*** Opening of RECORDS PROVIDED ***
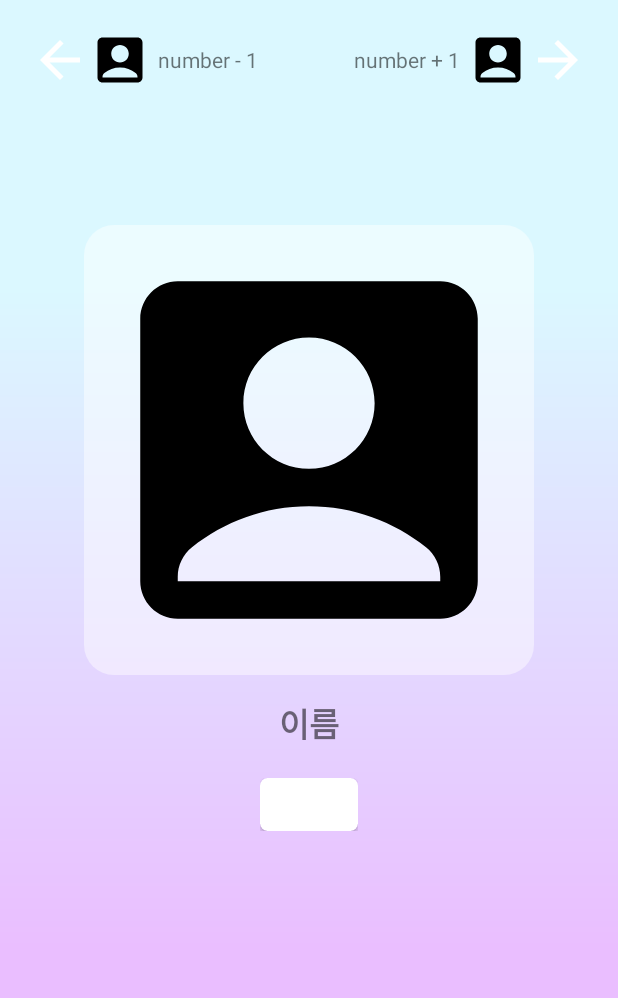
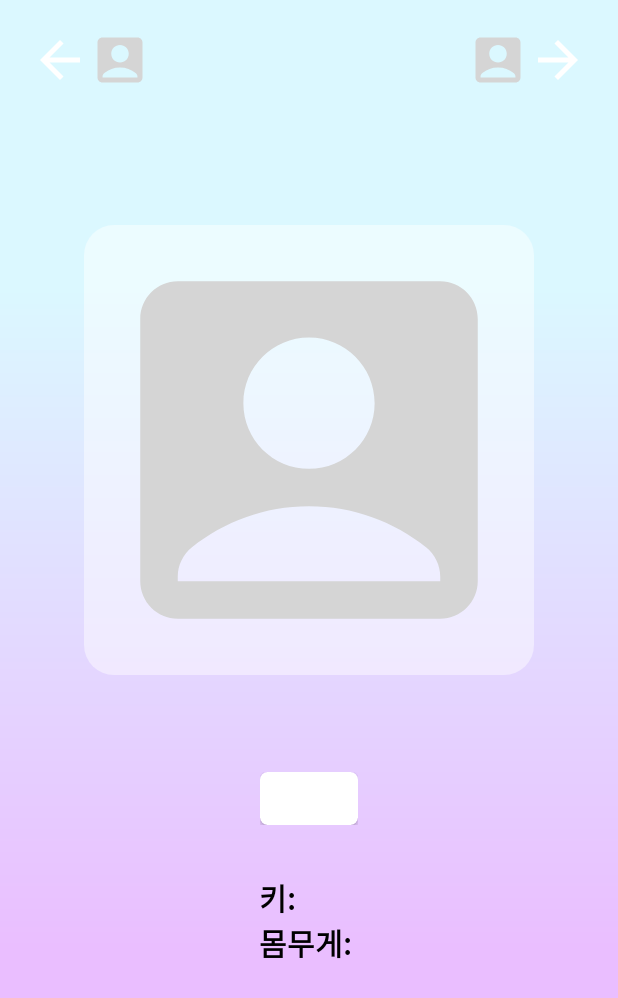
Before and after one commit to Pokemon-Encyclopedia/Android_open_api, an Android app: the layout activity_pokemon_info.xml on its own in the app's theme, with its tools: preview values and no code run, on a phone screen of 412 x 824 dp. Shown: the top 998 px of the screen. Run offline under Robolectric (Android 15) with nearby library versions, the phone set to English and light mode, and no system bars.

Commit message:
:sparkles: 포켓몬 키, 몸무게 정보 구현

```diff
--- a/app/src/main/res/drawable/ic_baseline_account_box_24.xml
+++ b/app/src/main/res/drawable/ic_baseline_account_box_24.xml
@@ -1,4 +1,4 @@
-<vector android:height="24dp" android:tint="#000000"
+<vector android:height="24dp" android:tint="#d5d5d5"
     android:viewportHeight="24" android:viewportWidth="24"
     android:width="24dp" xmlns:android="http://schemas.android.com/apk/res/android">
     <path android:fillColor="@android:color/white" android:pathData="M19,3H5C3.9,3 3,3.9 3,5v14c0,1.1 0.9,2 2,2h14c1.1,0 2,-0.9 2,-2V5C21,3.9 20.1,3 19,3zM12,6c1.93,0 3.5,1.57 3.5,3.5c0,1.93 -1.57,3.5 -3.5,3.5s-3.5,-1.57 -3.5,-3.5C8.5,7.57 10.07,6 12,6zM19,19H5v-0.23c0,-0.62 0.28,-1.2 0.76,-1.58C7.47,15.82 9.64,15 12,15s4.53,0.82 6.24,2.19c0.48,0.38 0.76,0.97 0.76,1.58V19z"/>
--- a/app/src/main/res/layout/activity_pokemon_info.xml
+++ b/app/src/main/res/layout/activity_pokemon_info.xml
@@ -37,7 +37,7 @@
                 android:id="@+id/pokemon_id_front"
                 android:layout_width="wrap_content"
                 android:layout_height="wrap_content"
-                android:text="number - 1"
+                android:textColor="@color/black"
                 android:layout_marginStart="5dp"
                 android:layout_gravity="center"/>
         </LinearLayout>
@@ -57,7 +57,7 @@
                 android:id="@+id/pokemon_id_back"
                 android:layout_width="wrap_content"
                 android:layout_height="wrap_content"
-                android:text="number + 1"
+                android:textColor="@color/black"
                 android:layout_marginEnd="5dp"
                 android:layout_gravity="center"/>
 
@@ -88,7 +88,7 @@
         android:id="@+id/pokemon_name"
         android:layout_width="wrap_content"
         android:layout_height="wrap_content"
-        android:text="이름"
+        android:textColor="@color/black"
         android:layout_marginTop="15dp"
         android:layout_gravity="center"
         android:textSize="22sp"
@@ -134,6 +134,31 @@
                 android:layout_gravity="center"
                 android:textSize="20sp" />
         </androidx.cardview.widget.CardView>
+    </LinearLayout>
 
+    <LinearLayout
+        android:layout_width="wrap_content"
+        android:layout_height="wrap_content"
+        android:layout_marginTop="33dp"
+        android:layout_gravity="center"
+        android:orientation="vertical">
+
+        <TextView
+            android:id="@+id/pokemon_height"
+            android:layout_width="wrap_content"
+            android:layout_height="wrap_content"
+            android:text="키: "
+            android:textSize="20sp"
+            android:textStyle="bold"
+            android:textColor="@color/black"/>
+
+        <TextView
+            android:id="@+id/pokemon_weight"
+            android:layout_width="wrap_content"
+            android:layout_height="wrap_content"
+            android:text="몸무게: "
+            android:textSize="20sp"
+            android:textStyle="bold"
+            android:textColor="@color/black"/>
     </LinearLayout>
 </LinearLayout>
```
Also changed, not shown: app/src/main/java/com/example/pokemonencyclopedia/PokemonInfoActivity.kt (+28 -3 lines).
*** Close of RECORDS PROVIDED ***
*** Opening of RECORDS PROVIDED ***
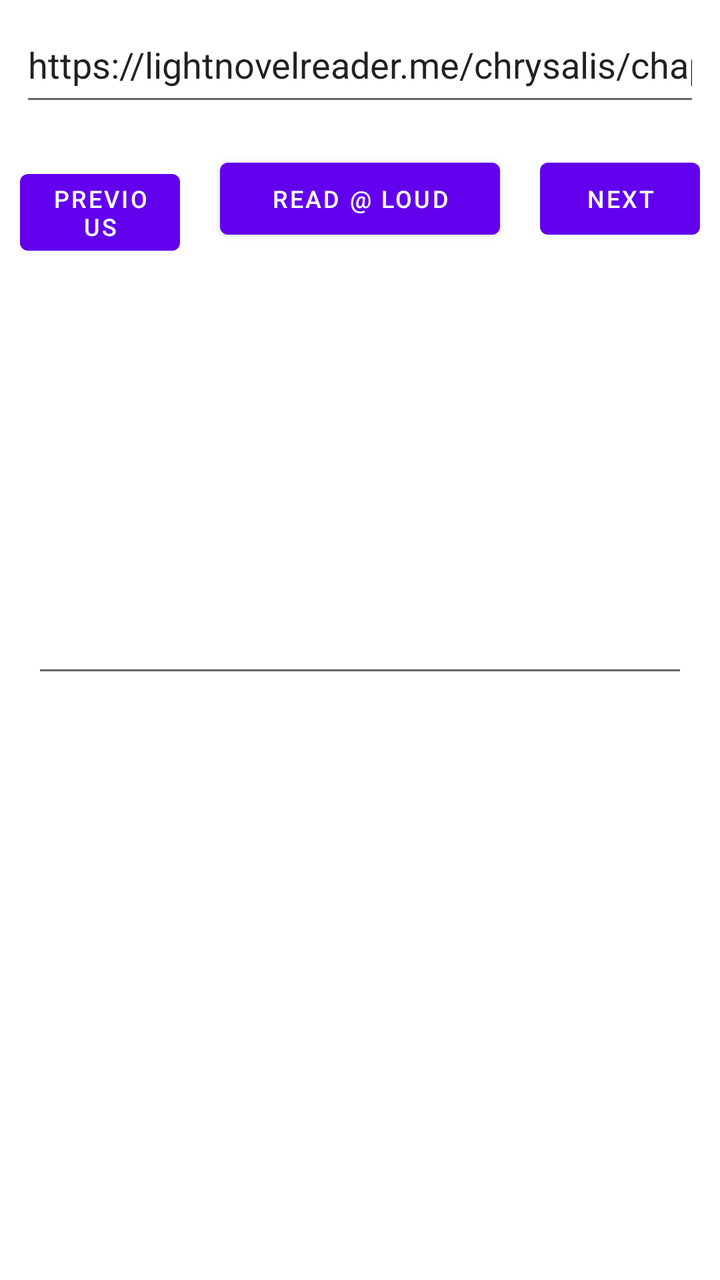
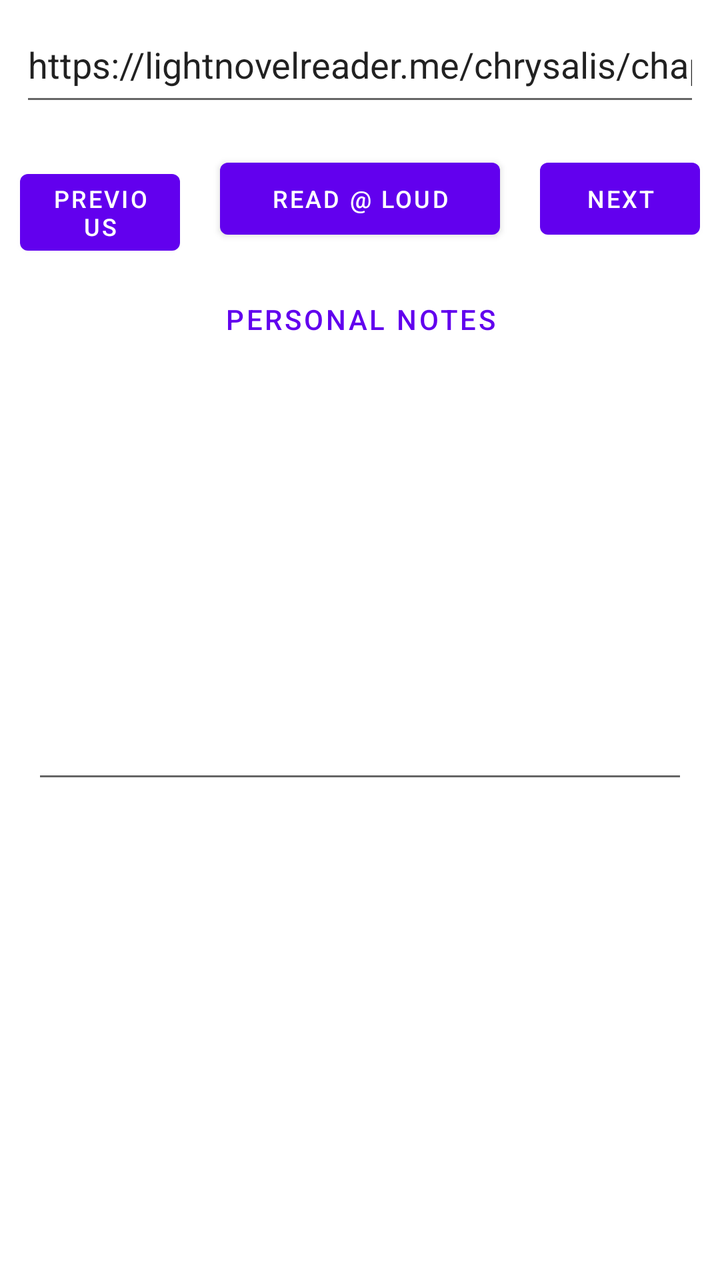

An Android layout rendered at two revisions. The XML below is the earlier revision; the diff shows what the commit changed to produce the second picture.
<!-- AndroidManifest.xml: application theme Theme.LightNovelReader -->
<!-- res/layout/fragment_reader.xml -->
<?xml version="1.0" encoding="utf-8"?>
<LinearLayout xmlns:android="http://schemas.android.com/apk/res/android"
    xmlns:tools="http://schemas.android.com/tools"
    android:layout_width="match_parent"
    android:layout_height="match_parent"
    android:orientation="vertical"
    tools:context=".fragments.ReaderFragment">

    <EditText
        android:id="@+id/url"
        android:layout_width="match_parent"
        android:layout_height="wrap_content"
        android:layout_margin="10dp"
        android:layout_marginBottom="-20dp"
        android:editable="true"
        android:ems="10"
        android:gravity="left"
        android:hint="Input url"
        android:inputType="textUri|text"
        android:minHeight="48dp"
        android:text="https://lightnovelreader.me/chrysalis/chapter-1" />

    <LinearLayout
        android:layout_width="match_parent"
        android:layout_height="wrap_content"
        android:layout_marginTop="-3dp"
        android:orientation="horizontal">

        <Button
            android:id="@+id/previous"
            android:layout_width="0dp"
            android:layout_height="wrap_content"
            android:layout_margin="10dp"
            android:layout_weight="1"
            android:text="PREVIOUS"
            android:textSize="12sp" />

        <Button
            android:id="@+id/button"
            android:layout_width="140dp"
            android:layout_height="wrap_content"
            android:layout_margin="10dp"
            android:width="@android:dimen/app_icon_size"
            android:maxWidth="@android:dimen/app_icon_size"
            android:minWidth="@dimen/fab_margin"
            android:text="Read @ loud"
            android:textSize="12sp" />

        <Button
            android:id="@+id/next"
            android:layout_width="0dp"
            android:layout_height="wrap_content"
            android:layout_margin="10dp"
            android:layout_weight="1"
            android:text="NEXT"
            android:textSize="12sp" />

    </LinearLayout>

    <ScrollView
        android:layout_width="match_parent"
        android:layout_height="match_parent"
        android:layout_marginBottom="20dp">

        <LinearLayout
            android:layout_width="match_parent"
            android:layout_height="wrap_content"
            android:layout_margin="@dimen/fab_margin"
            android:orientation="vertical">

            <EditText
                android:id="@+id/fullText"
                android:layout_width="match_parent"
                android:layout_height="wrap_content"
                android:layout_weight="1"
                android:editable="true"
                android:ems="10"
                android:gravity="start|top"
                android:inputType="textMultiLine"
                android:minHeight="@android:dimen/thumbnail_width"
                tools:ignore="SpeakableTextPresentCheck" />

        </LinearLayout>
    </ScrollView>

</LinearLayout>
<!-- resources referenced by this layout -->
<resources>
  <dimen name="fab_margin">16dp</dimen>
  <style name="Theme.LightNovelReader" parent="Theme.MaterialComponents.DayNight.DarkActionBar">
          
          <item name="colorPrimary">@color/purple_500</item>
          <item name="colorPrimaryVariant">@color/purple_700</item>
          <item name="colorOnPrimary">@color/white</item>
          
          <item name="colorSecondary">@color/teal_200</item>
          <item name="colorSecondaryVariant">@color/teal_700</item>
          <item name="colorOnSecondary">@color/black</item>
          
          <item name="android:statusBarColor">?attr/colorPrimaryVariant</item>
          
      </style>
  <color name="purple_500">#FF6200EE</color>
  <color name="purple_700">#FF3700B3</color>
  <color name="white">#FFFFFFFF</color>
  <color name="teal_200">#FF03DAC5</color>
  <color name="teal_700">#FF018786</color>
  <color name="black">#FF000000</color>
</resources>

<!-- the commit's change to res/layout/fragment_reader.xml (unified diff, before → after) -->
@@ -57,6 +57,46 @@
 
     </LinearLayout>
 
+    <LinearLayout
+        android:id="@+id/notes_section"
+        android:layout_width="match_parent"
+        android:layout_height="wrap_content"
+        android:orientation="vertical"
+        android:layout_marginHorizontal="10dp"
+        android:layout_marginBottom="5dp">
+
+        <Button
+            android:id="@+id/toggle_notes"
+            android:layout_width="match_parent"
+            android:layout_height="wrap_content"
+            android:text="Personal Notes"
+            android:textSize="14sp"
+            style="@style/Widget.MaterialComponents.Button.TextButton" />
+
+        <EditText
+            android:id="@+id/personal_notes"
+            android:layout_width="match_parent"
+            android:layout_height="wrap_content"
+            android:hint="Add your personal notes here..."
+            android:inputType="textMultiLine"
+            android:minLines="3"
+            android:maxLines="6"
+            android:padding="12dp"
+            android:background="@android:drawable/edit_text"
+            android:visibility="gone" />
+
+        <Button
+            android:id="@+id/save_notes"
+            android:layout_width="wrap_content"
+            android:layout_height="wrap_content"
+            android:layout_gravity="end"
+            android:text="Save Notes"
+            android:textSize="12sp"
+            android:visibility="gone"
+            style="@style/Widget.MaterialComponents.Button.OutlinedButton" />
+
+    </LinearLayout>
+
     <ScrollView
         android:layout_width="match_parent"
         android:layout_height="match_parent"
*** Close of RECORDS PROVIDED ***
> **REQUIREMENT**: Report how many lines in the entries hold the string "vertical". Nothing but the number is wanted.

> **SOLUTION**: 4